__Exercise aim__: The result should be an exact copy of the data, free of pictures.

Dataset items:
======

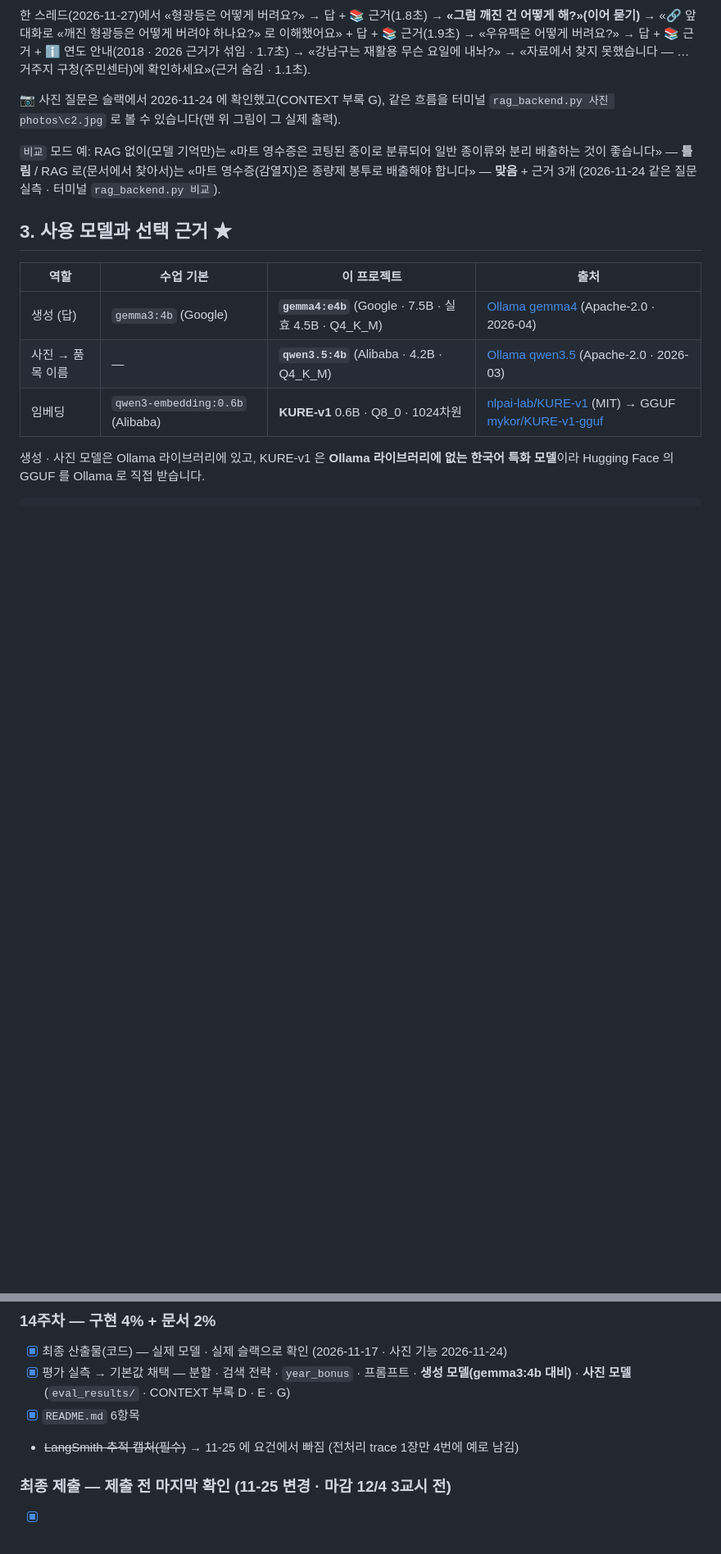
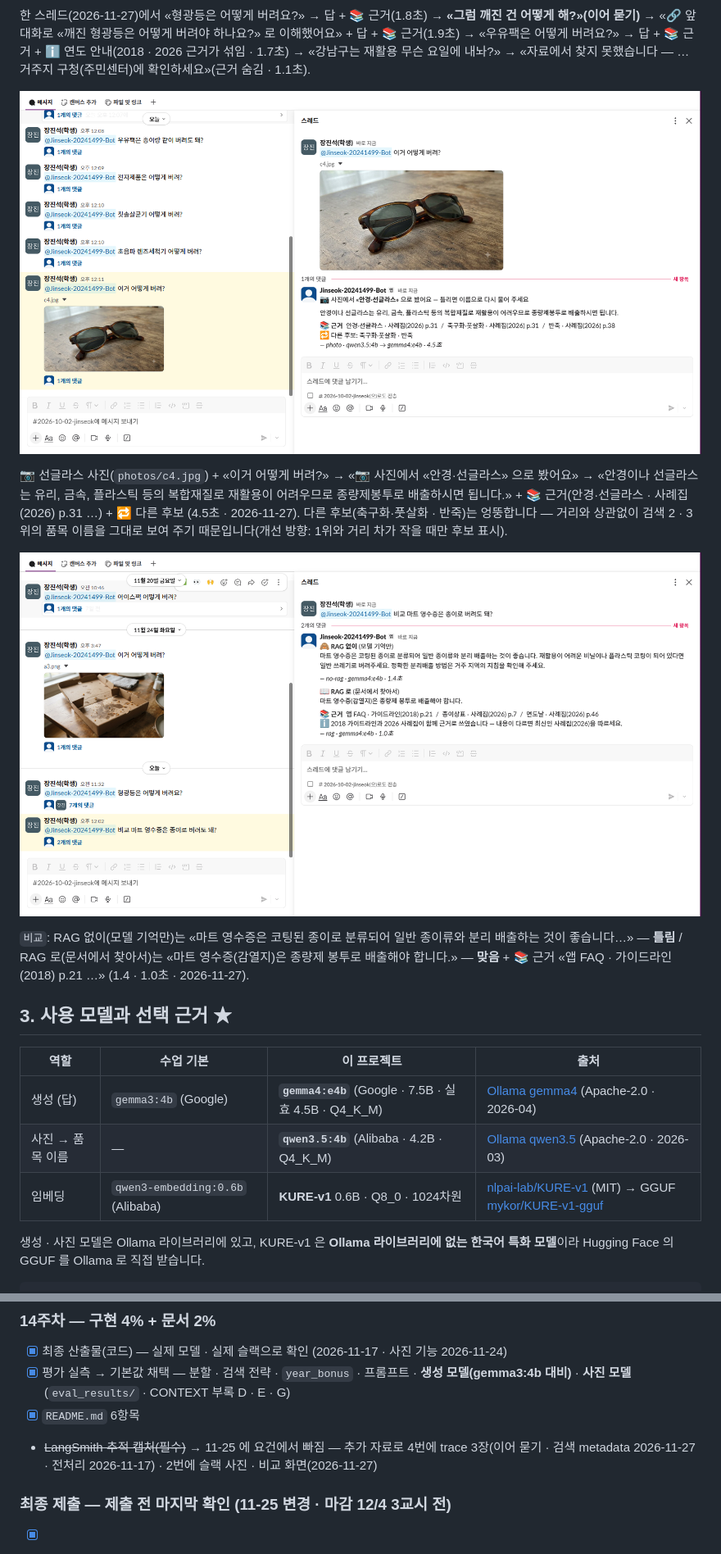
Before and after one commit to Jinseok2419342/recycle-rag-slack-bot, a Markdown page: README.md, 2 parts joined by grey strips. Shown at 82% size. Drawn GitHub-style; pictures changed too: docs/slack-compare.png, docs/slack-photo.png (added); blank space fills up the shorter version.

Commit message:
추가 자료 캡처를 지금 모델로 — 슬랙 사진 · 비교, LangSmith 이어 묻기 trace · 검색 metadata
옛 모델 시절 docs/ 캡처를 2026-11-27 화면으로 덮어씀(사용자 촬영). README 2번 · 4번에 다시 넣음.

```diff
--- a/README.md
+++ b/README.md
@@ -80,10 +80,16 @@
 «우유팩은 어떻게 버려요?» → 답 + 📚 근거 + ℹ️ 연도 안내(2018 · 2026 근거가 섞임 · 1.7초) →
 «강남구는 재활용 무슨 요일에 내놔?» → «자료에서 찾지 못했습니다 — … 거주지 구청(주민센터)에 확인하세요»(근거 숨김 · 1.1초).
 
-📷 사진 질문은 슬랙에서 2026-11-24 에 확인했고(CONTEXT 부록 G), 같은 흐름을 터미널 `rag_backend.py 사진 photos\c2.jpg` 로 볼 수 있습니다(맨 위 그림이 그 실제 출력).
+![사진으로 묻기 — 📷 무엇으로 봤는지 · 답 · 근거](docs/slack-photo.png)
 
-`비교` 모드 예: RAG 없이(모델 기억만)는 «마트 영수증은 코팅된 종이로 분류되어 일반 종이류와 분리 배출하는 것이 좋습니다» — **틀림** /
-RAG 로(문서에서 찾아서)는 «마트 영수증(감열지)은 종량제 봉투로 배출해야 합니다» — **맞음** + 근거 3개 (2026-11-24 같은 질문 실측 · 터미널 `rag_backend.py 비교`).
+📷 선글라스 사진(`photos/c4.jpg`) + «이거 어떻게 버려?» → «📷 사진에서 «안경·선글라스» 으로 봤어요» →
+«안경이나 선글라스는 유리, 금속, 플라스틱 등의 복합재질로 재활용이 어려우므로 종량제봉투로 배출하시면 됩니다.» + 📚 근거(안경·선글라스 · 사례집(2026) p.31 …) + 🔁 다른 후보 (4.5초 · 2026-11-27).
+다른 후보(축구화·풋살화 · 반죽)는 엉뚱합니다 — 거리와 상관없이 검색 2 · 3위의 품목 이름을 그대로 보여 주기 때문입니다(개선 방향: 1위와 거리 차가 작을 때만 후보 표시).
+
+![비교 모드 — RAG 없이 vs RAG 로](docs/slack-compare.png)
+
+`비교`: RAG 없이(모델 기억만)는 «마트 영수증은 코팅된 종이로 분류되어 일반 종이류와 분리 배출하는 것이 좋습니다…» — **틀림** /
+RAG 로(문서에서 찾아서)는 «마트 영수증(감열지)은 종량제 봉투로 배출해야 합니다.» — **맞음** + 📚 근거 «앱 FAQ · 가이드라인(2018) p.21 …» (1.4 · 1.0초 · 2026-11-27).
 
 ## 3. 사용 모델과 선택 근거 ★
 
@@ -517,7 +536,7 @@ Bolt app is running!
 - [x] 최종 산출물(코드) — 실제 모델 · 실제 슬랙으로 확인 (2026-11-17 · 사진 기능 2026-11-24)
 - [x] 평가 실측 → 기본값 채택 — 분할 · 검색 전략 · `year_bonus` · 프롬프트 · **생성 모델(gemma3:4b 대비)** · **사진 모델** (`eval_results/` · CONTEXT 부록 D · E · G)
 - [x] `README.md` 6항목
-- ~~LangSmith 추적 캡처(필수)~~ → 11-25 에 요건에서 빠짐 (전처리 trace 1장만 4번에 예로 남김)
+- ~~LangSmith 추적 캡처(필수)~~ → 11-25 에 요건에서 빠짐 — 추가 자료로 4번에 trace 3장(이어 묻기 · 검색 metadata 2026-11-27 · 전처리 2026-11-17) · 2번에 슬랙 사진 · 비교 화면(2026-11-27)
 
 ### 최종 제출 — 제출 전 마지막 확인 (11-25 변경 · 마감 12/4 3교시 전)
 
```
Also changed, not shown: other parts of README.md (+14 -1 lines), docs/trace-rag.png, docs/trace-retriever.png.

======

__Solution for this problem__:
Before and after one commit to Jinseok2419342/recycle-rag-slack-bot, a Markdown page: README.md, 2 parts joined by grey strips. Shown at 82% size. Drawn GitHub-style; pictures changed too: docs/slack-compare.png, docs/slack-photo.png (added); blank space fills up the shorter version.

Commit message:
추가 자료 캡처를 지금 모델로 — 슬랙 사진 · 비교, LangSmith 이어 묻기 trace · 검색 metadata
옛 모델 시절 docs/ 캡처를 2026-11-27 화면으로 덮어씀(사용자 촬영). README 2번 · 4번에 다시 넣음.

```diff
--- a/README.md
+++ b/README.md
@@ -80,10 +80,16 @@
 «우유팩은 어떻게 버려요?» → 답 + 📚 근거 + ℹ️ 연도 안내(2018 · 2026 근거가 섞임 · 1.7초) →
 «강남구는 재활용 무슨 요일에 내놔?» → «자료에서 찾지 못했습니다 — … 거주지 구청(주민센터)에 확인하세요»(근거 숨김 · 1.1초).
 
-📷 사진 질문은 슬랙에서 2026-11-24 에 확인했고(CONTEXT 부록 G), 같은 흐름을 터미널 `rag_backend.py 사진 photos\c2.jpg` 로 볼 수 있습니다(맨 위 그림이 그 실제 출력).
+![사진으로 묻기 — 📷 무엇으로 봤는지 · 답 · 근거](docs/slack-photo.png)
 
-`비교` 모드 예: RAG 없이(모델 기억만)는 «마트 영수증은 코팅된 종이로 분류되어 일반 종이류와 분리 배출하는 것이 좋습니다» — **틀림** /
-RAG 로(문서에서 찾아서)는 «마트 영수증(감열지)은 종량제 봉투로 배출해야 합니다» — **맞음** + 근거 3개 (2026-11-24 같은 질문 실측 · 터미널 `rag_backend.py 비교`).
+📷 선글라스 사진(`photos/c4.jpg`) + «이거 어떻게 버려?» → «📷 사진에서 «안경·선글라스» 으로 봤어요» →
+«안경이나 선글라스는 유리, 금속, 플라스틱 등의 복합재질로 재활용이 어려우므로 종량제봉투로 배출하시면 됩니다.» + 📚 근거(안경·선글라스 · 사례집(2026) p.31 …) + 🔁 다른 후보 (4.5초 · 2026-11-27).
+다른 후보(축구화·풋살화 · 반죽)는 엉뚱합니다 — 거리와 상관없이 검색 2 · 3위의 품목 이름을 그대로 보여 주기 때문입니다(개선 방향: 1위와 거리 차가 작을 때만 후보 표시).
+
+![비교 모드 — RAG 없이 vs RAG 로](docs/slack-compare.png)
+
+`비교`: RAG 없이(모델 기억만)는 «마트 영수증은 코팅된 종이로 분류되어 일반 종이류와 분리 배출하는 것이 좋습니다…» — **틀림** /
+RAG 로(문서에서 찾아서)는 «마트 영수증(감열지)은 종량제 봉투로 배출해야 합니다.» — **맞음** + 📚 근거 «앱 FAQ · 가이드라인(2018) p.21 …» (1.4 · 1.0초 · 2026-11-27).
 
 ## 3. 사용 모델과 선택 근거 ★
 
@@ -517,7 +536,7 @@ Bolt app is running!
 - [x] 최종 산출물(코드) — 실제 모델 · 실제 슬랙으로 확인 (2026-11-17 · 사진 기능 2026-11-24)
 - [x] 평가 실측 → 기본값 채택 — 분할 · 검색 전략 · `year_bonus` · 프롬프트 · **생성 모델(gemma3:4b 대비)** · **사진 모델** (`eval_results/` · CONTEXT 부록 D · E · G)
 - [x] `README.md` 6항목
-- ~~LangSmith 추적 캡처(필수)~~ → 11-25 에 요건에서 빠짐 (전처리 trace 1장만 4번에 예로 남김)
+- ~~LangSmith 추적 캡처(필수)~~ → 11-25 에 요건에서 빠짐 — 추가 자료로 4번에 trace 3장(이어 묻기 · 검색 metadata 2026-11-27 · 전처리 2026-11-17) · 2번에 슬랙 사진 · 비교 화면(2026-11-27)
 
 ### 최종 제출 — 제출 전 마지막 확인 (11-25 변경 · 마감 12/4 3교시 전)
 
```
Also changed, not shown: other parts of README.md (+14 -1 lines), docs/trace-rag.png, docs/trace-retriever.png.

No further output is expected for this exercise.